• Work required: Wherever "Construcción" appears in the records below, copy the line that holds it.

• Records supplied:
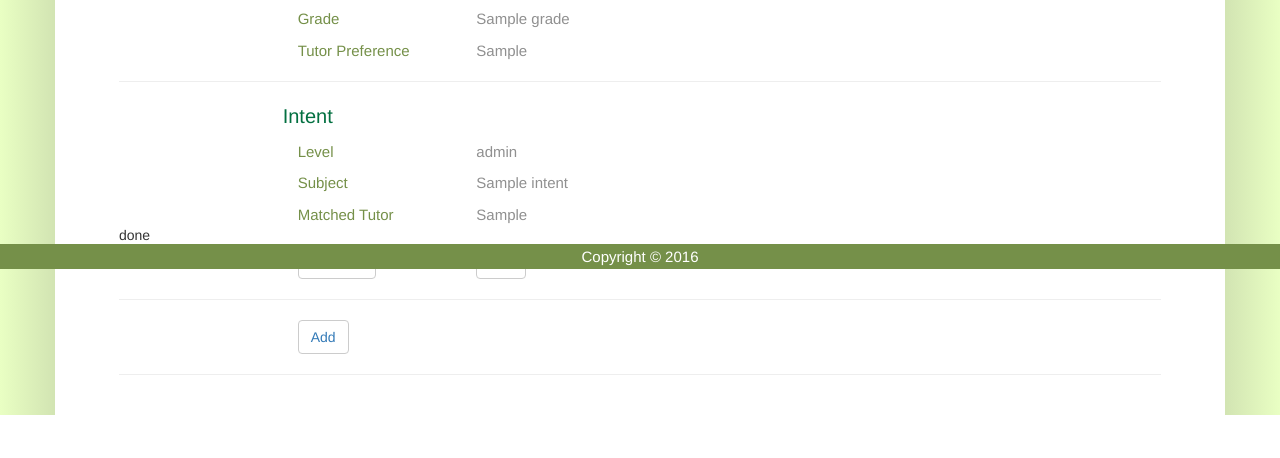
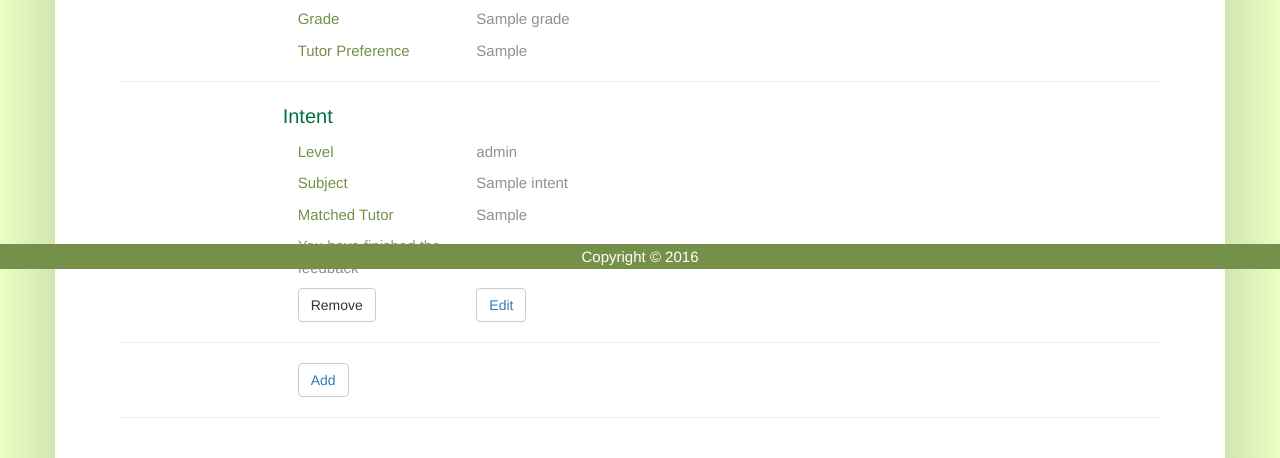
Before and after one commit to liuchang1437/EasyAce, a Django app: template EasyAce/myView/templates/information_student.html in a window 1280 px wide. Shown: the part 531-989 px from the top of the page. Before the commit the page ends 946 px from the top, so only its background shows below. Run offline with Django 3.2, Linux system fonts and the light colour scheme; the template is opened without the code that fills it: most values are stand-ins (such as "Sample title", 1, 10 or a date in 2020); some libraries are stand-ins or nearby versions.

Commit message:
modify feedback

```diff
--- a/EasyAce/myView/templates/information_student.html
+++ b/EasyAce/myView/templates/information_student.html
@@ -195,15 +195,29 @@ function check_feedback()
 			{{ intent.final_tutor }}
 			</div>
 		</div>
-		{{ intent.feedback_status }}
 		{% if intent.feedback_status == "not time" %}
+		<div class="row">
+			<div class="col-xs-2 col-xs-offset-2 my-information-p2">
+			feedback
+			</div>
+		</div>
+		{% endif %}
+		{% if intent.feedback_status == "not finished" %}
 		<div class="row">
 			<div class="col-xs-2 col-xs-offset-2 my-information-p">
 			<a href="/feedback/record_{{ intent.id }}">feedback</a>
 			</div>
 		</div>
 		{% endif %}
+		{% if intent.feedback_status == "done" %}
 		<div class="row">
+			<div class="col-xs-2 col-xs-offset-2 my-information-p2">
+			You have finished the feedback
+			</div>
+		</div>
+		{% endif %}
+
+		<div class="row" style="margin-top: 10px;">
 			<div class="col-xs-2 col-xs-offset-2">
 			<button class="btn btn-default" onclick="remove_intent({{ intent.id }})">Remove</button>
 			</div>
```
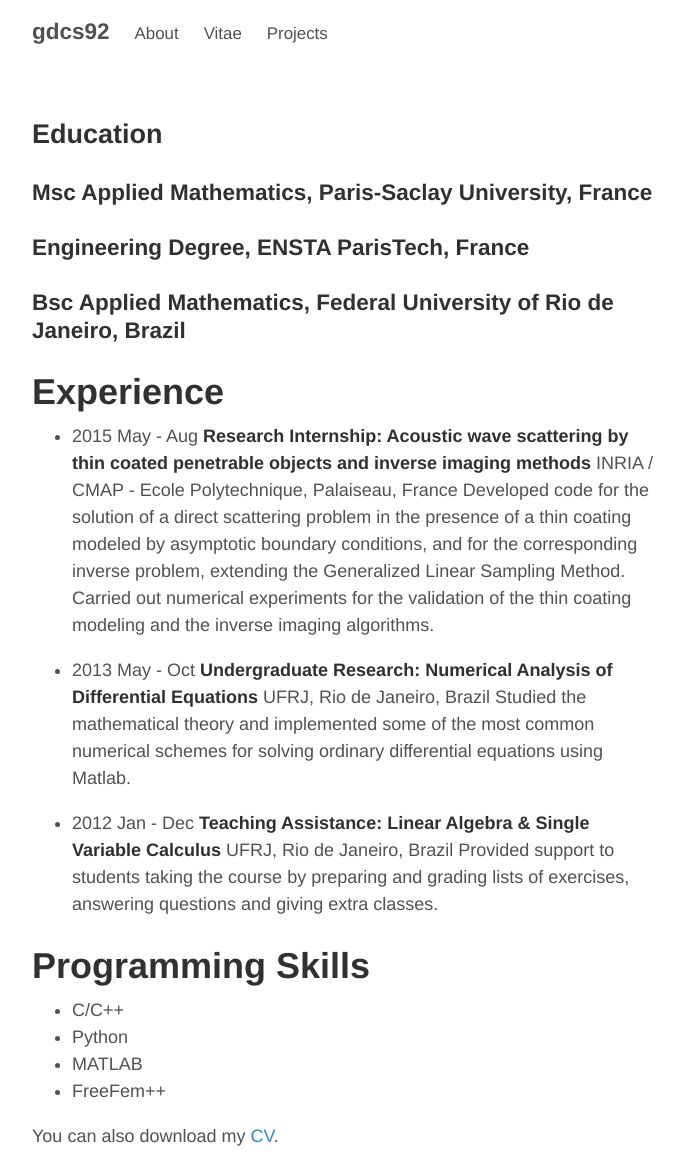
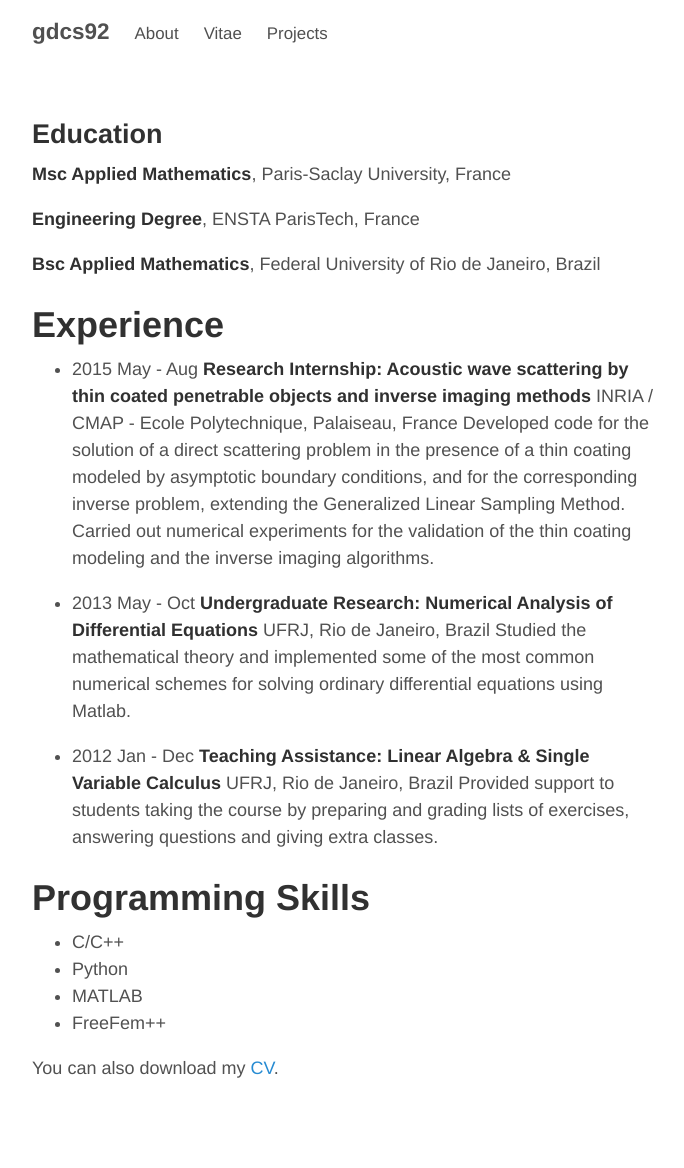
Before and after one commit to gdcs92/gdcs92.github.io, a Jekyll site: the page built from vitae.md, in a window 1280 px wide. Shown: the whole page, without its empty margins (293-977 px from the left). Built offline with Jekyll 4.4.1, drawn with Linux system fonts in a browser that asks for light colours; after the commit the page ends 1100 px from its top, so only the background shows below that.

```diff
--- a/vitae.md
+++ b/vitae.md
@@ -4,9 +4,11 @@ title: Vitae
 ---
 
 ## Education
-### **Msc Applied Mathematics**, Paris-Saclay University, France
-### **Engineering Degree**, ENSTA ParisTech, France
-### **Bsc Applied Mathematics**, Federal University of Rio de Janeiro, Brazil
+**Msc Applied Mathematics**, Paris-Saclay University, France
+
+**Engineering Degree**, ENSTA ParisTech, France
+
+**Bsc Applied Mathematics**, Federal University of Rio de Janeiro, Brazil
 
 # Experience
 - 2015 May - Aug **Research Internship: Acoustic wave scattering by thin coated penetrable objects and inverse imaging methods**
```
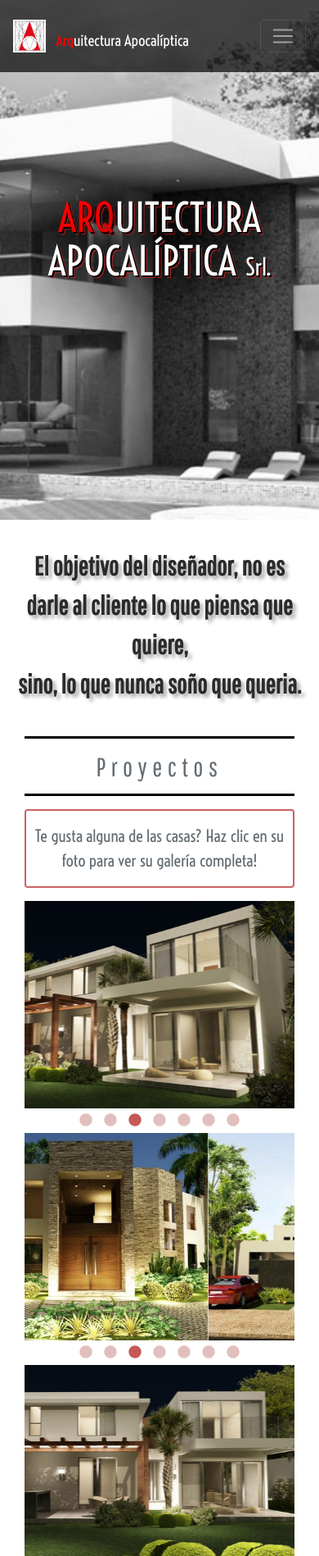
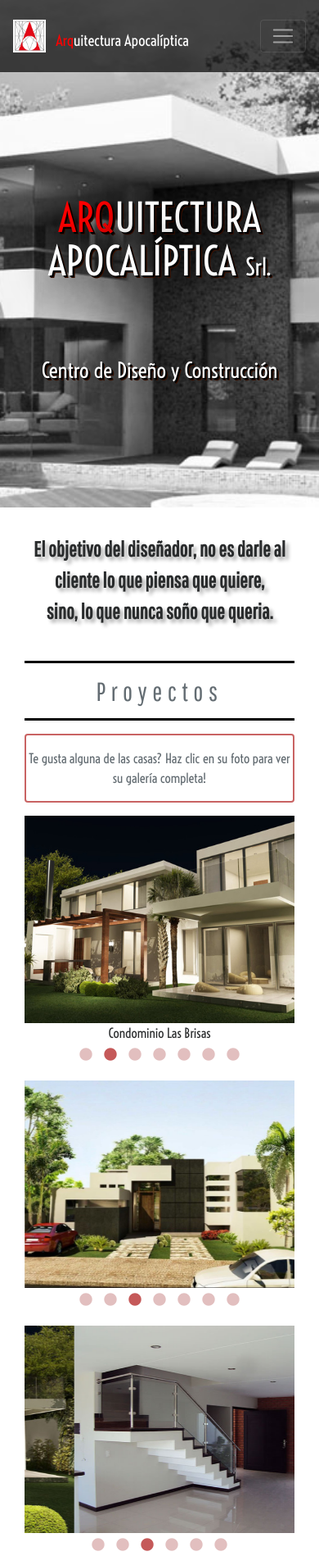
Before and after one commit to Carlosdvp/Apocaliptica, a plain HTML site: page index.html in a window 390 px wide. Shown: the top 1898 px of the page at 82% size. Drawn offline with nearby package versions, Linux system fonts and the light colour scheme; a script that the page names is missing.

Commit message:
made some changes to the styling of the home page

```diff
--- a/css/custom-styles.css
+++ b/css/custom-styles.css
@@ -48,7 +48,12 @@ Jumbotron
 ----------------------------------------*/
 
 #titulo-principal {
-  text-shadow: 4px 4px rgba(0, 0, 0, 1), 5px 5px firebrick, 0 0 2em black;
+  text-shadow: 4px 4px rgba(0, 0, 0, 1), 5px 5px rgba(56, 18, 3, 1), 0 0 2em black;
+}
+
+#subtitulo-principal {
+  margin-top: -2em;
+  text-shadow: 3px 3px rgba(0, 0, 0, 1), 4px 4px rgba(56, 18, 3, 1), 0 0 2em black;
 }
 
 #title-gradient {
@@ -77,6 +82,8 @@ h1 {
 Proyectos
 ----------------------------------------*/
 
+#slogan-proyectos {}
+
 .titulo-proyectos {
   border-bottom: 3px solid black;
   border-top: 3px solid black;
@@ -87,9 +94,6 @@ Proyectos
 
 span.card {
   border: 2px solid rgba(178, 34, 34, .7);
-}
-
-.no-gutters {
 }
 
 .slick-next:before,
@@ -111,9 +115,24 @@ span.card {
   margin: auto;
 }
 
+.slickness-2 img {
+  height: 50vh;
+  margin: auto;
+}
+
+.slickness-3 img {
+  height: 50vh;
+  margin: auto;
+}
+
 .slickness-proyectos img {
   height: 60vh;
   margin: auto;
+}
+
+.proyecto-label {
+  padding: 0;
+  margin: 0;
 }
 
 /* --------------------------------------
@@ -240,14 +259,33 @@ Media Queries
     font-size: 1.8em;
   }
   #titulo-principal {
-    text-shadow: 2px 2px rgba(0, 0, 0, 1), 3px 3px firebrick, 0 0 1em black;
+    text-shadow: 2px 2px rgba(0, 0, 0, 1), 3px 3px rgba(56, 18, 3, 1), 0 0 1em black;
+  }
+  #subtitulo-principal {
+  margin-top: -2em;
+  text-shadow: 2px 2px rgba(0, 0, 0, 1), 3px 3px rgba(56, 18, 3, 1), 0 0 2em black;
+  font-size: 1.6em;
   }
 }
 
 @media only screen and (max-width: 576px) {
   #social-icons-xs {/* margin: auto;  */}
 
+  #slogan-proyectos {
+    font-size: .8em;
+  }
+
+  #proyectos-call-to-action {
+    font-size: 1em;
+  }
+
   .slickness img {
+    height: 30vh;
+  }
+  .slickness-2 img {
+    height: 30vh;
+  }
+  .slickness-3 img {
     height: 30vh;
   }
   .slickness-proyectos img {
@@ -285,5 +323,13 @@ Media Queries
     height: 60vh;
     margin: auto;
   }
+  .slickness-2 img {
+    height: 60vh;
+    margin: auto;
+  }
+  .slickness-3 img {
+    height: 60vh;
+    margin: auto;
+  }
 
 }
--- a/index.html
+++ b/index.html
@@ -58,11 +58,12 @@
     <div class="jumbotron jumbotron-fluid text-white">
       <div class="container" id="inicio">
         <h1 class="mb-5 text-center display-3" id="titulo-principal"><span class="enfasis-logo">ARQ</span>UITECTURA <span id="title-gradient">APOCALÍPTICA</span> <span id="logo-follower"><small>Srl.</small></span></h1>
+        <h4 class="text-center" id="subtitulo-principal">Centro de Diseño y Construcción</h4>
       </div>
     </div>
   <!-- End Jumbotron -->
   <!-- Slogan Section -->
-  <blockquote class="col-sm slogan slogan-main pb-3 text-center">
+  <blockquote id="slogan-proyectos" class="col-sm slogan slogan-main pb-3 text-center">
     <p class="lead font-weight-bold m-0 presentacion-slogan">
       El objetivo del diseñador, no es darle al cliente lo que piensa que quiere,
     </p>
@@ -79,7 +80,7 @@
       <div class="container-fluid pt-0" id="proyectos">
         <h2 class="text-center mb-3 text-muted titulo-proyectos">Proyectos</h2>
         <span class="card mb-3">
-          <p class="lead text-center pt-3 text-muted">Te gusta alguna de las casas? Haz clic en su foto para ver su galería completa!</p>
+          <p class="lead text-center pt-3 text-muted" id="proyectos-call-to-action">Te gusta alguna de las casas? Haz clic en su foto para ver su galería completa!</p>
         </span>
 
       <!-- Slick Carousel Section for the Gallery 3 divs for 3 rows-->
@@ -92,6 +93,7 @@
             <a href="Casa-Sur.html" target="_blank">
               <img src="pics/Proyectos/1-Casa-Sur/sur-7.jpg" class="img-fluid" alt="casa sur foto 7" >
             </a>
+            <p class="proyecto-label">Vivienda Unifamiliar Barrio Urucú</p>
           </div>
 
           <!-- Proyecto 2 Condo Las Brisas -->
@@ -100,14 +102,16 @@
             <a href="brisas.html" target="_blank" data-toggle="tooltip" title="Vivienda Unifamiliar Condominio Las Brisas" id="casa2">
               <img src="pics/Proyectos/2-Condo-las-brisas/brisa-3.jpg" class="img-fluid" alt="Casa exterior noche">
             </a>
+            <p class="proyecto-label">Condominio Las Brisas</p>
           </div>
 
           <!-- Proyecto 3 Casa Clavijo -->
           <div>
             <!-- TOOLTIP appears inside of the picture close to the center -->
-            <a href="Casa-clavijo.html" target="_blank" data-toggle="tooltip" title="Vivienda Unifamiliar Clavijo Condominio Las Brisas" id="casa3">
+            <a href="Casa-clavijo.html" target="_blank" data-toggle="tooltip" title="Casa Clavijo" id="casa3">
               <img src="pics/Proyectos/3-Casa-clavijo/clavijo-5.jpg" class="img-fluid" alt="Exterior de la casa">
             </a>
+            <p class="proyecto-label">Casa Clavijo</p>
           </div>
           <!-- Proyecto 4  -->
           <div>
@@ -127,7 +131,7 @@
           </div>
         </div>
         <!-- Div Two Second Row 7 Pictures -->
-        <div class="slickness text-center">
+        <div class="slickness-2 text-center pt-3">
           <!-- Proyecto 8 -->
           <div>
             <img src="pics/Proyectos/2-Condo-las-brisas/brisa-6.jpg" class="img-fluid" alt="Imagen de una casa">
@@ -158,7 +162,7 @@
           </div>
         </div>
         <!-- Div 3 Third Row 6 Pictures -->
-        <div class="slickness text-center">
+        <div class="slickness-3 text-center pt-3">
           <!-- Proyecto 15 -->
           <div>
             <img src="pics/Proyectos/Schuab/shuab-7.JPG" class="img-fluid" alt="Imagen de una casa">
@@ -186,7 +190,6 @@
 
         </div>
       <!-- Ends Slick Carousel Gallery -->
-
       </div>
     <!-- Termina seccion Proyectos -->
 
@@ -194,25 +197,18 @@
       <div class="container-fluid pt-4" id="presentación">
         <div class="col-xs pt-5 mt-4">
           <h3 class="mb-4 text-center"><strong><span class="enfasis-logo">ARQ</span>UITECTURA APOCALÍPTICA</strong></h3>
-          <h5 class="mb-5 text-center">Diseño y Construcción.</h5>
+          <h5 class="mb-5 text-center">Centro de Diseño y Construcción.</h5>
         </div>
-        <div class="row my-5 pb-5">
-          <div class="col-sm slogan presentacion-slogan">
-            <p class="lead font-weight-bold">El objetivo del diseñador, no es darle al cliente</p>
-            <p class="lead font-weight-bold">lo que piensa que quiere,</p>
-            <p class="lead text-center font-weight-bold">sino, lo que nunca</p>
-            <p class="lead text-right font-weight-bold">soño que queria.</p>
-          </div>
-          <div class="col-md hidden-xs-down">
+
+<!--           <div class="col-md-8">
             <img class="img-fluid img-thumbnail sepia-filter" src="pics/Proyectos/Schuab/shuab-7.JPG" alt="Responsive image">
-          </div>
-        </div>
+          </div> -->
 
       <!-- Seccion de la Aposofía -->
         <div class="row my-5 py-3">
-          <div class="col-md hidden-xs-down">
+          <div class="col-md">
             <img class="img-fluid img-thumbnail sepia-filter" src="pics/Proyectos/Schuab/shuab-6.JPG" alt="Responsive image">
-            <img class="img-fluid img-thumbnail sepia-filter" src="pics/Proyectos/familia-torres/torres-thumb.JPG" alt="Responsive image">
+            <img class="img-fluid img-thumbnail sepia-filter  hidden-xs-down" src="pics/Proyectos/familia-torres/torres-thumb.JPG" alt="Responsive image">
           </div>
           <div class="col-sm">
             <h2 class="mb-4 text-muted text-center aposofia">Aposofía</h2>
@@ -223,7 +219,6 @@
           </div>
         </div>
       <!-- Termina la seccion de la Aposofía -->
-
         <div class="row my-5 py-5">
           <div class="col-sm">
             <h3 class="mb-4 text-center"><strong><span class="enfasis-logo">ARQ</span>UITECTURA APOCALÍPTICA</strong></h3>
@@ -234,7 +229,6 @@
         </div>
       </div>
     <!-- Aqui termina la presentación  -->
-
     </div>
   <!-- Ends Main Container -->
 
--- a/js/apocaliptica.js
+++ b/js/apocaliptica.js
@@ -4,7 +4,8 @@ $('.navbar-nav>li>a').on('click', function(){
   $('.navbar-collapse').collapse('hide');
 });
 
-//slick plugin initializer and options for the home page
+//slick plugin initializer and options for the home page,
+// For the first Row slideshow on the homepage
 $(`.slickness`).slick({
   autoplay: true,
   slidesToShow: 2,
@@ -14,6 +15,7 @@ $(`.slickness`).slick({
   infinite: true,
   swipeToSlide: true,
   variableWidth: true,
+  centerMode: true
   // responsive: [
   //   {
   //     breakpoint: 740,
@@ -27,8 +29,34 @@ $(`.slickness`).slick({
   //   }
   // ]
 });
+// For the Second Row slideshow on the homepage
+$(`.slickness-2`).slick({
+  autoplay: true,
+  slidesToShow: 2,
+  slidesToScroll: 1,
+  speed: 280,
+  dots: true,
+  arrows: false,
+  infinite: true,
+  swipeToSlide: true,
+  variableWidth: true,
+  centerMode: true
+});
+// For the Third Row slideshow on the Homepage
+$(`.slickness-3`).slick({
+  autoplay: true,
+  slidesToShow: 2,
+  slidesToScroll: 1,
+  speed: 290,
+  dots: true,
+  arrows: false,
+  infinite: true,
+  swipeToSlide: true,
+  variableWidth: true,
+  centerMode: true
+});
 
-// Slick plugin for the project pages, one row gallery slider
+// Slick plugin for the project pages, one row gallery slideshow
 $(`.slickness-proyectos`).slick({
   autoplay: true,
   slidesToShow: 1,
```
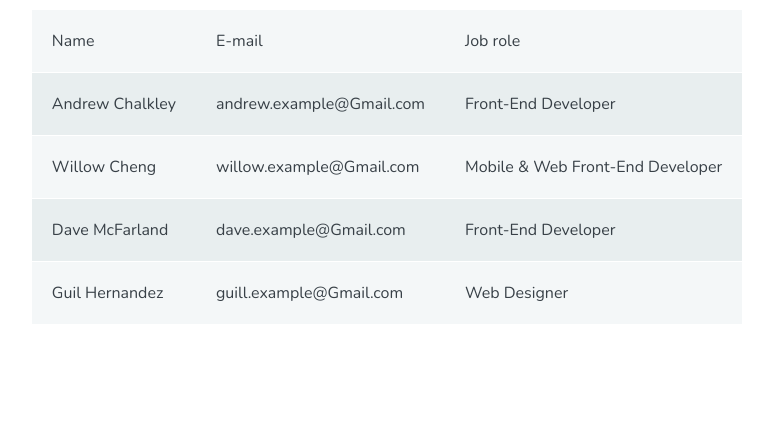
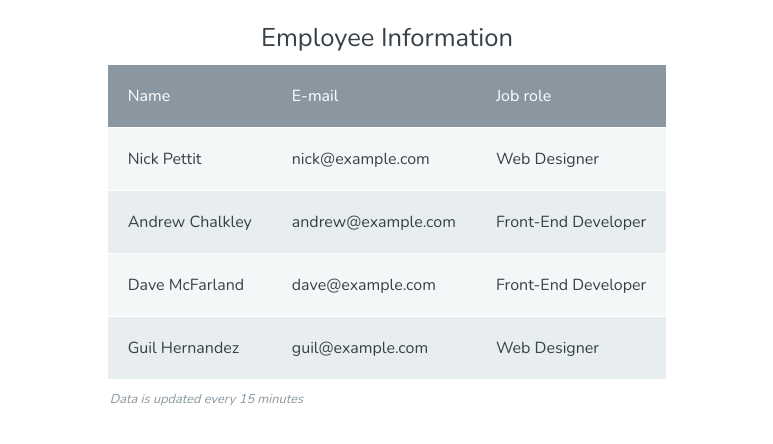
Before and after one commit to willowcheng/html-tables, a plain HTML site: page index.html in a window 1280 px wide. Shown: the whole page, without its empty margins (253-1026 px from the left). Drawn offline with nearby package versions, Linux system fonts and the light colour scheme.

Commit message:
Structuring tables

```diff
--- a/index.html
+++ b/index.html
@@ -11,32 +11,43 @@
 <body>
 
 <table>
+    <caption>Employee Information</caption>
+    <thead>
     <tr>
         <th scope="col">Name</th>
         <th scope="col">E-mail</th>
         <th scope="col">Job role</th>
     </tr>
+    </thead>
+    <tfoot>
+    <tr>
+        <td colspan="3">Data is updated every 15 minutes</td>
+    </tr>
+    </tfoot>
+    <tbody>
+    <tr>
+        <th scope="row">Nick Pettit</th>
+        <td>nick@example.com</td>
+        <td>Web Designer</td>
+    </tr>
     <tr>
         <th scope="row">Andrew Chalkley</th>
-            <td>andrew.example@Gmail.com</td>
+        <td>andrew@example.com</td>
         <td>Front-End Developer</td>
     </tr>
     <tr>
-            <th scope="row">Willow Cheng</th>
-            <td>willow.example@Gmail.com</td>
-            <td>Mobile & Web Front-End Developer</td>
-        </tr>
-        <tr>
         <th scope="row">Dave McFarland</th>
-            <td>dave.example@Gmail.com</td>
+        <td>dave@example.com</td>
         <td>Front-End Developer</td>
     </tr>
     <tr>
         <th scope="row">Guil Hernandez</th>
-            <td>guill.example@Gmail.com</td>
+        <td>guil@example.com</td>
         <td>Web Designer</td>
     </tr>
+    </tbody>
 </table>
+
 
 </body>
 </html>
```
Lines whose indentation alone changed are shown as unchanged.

• Reply:
+        <h4 class="text-center" id="subtitulo-principal">Centro de Diseño y Construcción</h4>
-          <h5 class="mb-5 text-center">Diseño y Construcción.</h5>
+          <h5 class="mb-5 text-center">Centro de Diseño y Construcción.</h5>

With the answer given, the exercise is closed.